  • Adolescents may run away, commit crimes, abuse drugs & alcohol
  • Adolescents become withdrawn and depressed
  • Adolescents are self-injurious or suicidal

It is important to note here that many times children and adolescents display no symptoms (over 1/3 of confirmed cases). For this reason, it is important to do whatever you can to prevent and educate your home about sexual abuse. Talk to your children about “welcome” and “unwelcome” touches. Empower them to say “No” and get away from uncomfortable situations. They need to know they should tell you or another trusted adult if someone has made them uncomfortable. If you can’t see the symptoms of abuse, giving your child the opportunity for open dialogue can make all the difference in preventing and treating sexual abuse.
My child has been sexually abused.

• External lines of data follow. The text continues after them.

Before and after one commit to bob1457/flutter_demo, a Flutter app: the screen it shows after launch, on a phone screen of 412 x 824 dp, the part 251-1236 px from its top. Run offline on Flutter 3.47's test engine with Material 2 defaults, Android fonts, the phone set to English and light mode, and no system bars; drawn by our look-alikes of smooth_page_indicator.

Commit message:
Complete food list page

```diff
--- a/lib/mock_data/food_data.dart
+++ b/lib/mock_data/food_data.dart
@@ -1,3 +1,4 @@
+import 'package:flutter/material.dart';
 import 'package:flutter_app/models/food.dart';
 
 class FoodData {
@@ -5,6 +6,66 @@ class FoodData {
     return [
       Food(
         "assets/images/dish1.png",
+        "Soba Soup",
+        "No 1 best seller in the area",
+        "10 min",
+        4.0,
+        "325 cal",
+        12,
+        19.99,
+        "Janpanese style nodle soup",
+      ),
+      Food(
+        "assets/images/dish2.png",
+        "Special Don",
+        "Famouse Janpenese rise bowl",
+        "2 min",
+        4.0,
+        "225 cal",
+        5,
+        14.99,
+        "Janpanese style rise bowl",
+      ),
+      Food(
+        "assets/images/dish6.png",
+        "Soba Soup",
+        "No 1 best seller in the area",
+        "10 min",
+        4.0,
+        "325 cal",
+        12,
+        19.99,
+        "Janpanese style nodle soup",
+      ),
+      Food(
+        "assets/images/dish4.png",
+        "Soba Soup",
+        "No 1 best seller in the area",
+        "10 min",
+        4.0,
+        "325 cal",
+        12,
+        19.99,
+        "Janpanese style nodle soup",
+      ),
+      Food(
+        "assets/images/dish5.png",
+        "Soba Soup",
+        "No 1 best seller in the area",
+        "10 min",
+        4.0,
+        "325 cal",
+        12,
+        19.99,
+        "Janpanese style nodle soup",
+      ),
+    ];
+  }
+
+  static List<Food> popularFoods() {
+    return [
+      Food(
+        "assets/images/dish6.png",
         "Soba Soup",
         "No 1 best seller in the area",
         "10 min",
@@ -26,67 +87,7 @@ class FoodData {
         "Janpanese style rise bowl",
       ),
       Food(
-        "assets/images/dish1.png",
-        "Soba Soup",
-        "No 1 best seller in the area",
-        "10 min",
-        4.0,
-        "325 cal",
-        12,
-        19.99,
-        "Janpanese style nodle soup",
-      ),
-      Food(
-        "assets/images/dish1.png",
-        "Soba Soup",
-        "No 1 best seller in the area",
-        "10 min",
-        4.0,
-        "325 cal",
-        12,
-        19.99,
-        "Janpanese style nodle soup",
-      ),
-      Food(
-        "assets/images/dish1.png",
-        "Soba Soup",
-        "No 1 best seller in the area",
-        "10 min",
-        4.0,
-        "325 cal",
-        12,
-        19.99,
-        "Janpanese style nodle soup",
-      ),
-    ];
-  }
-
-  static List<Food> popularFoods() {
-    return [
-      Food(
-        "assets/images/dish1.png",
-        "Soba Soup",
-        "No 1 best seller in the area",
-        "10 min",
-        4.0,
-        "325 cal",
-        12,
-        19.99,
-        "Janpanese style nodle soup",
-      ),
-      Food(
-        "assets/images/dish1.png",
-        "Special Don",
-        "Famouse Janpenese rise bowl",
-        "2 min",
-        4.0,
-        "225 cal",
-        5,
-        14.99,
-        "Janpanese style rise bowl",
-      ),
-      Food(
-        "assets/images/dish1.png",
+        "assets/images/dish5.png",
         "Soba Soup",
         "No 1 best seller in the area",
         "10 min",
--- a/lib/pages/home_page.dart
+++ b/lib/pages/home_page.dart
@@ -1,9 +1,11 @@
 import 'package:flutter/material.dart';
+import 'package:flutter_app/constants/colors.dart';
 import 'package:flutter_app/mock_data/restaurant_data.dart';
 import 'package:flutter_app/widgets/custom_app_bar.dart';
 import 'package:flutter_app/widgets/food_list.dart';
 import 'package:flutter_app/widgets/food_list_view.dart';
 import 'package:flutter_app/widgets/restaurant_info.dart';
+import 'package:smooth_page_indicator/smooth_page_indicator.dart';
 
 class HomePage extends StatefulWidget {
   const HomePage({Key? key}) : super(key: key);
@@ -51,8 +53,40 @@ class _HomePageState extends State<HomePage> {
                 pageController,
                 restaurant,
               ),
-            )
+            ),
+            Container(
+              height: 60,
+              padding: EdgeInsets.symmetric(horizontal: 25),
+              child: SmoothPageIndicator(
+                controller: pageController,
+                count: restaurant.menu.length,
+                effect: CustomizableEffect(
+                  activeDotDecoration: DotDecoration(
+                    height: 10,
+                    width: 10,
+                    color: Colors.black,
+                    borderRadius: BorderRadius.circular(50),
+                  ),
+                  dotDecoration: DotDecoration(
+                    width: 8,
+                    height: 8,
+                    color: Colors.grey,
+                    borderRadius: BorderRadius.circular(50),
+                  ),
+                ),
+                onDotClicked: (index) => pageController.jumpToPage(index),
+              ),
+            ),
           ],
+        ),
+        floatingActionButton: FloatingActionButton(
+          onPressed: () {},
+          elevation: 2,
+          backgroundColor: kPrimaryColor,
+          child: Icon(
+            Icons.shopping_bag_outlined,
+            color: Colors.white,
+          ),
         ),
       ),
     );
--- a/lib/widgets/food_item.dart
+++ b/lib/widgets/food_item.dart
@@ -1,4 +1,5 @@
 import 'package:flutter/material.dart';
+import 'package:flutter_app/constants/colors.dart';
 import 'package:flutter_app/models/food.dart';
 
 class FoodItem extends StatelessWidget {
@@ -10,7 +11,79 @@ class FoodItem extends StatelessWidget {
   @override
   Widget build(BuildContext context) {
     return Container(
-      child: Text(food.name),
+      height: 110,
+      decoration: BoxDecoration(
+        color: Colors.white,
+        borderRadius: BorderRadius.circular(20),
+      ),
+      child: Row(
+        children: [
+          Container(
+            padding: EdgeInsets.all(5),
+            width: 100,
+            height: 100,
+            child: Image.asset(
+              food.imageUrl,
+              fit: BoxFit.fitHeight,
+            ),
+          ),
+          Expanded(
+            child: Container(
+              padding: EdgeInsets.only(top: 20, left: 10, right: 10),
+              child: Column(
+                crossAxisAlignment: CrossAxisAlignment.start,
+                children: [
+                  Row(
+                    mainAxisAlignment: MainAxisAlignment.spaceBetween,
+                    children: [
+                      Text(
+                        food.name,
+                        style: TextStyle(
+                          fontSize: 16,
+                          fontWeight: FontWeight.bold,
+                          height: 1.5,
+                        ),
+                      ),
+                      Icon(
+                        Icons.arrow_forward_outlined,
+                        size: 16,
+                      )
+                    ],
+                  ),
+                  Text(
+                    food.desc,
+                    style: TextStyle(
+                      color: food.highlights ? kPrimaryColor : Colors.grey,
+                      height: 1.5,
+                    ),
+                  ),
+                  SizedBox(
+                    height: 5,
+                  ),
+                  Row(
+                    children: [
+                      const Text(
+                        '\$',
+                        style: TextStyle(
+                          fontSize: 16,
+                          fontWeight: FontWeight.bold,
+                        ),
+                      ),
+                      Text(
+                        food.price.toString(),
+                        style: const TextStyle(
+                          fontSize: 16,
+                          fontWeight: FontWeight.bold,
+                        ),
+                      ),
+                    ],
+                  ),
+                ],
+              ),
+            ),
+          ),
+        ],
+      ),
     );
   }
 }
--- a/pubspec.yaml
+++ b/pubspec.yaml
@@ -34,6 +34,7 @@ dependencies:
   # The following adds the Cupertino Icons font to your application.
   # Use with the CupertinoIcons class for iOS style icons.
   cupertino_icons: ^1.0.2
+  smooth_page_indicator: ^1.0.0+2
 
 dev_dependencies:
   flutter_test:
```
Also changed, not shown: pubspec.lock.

What will this abuse do to their mental health?

Many victims report that the emotional damage from abuse brings more suffering than the abuse itself. It is important to know the common effects of sexual abuse.

Common mental health issues that plague children include:

  • Depression – Victims are 3-5 times more likely to suffer from depression.
  • Damaged goods syndrome – “No one will want me now because I’ve been abused.”
  • Distorted body image – eating disorders
  • Low self-esteem and poor social skills
  • Poor development and immaturity
  • Anger and hostility Inability to trust

Do we as parents need to be concerned about the validity of our child’s allegation of sexual abuse?

Children rarely lie about abuse. Only 2-8% of allegations are false; therefore the overwhelming majority of true allegations beg you as a parent to believe your child. Additionally, questions of a child’s credibility arise when court cases involving divorce and child custody are involved. As an example, the Association of Family and Conciliation Courts Research Unit, out of 9,000 divorce cases from 12 different states, found that only 1.5% of the cases involved sexual abuse allegations; only 9 of these allegations proved to be false. From this objective study, only 0.1% of child abuse allegations were determined to be fabricated. We urge you to always believe your child and follow through with the next step of reporting.